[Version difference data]
************
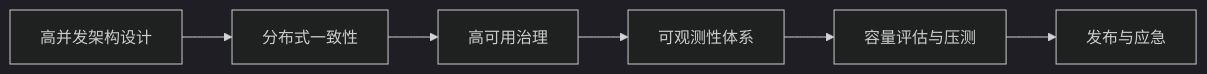
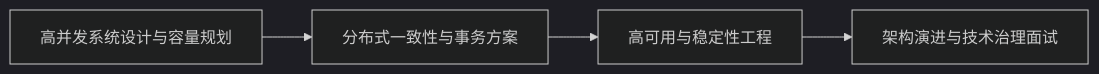
Before and after one commit to ZhcChen/Java-Summary: the diagram in docs/L3-高级/README.md, drawn with Mermaid (dark theme). The commit also changed other lines of this file and 26 other files, not shown here.

````diff
--- a/docs/L3-高级/README.md
+++ b/docs/L3-高级/README.md
@@ -10,8 +10,6 @@
 ```mermaid
 flowchart LR
-    A[高并发架构设计] --> B[分布式一致性]
-    B --> C[高可用治理]
-    C --> D[可观测性体系]
-    D --> E[容量评估与压测]
-    E --> F[发布与应急]
+    A[高并发系统设计与容量规划] --> B[分布式一致性与事务方案]
+    B --> C[高可用与稳定性工程]
+    C --> D[架构演进与技术治理面试]
 ```
````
************
Return each of the lines exactly as they appear above, with no images.

■ Exercise output
Before and after one commit to ZhcChen/Java-Summary: the diagram in docs/L3-高级/README.md, drawn with Mermaid (dark theme). The commit also changed other lines of this file and 26 other files, not shown here.

````diff
--- a/docs/L3-高级/README.md
+++ b/docs/L3-高级/README.md
@@ -10,8 +10,6 @@
 ```mermaid
 flowchart LR
-    A[高并发架构设计] --> B[分布式一致性]
-    B --> C[高可用治理]
-    C --> D[可观测性体系]
-    D --> E[容量评估与压测]
-    E --> F[发布与应急]
+    A[高并发系统设计与容量规划] --> B[分布式一致性与事务方案]
+    B --> C[高可用与稳定性工程]
+    C --> D[架构演进与技术治理面试]
 ```
````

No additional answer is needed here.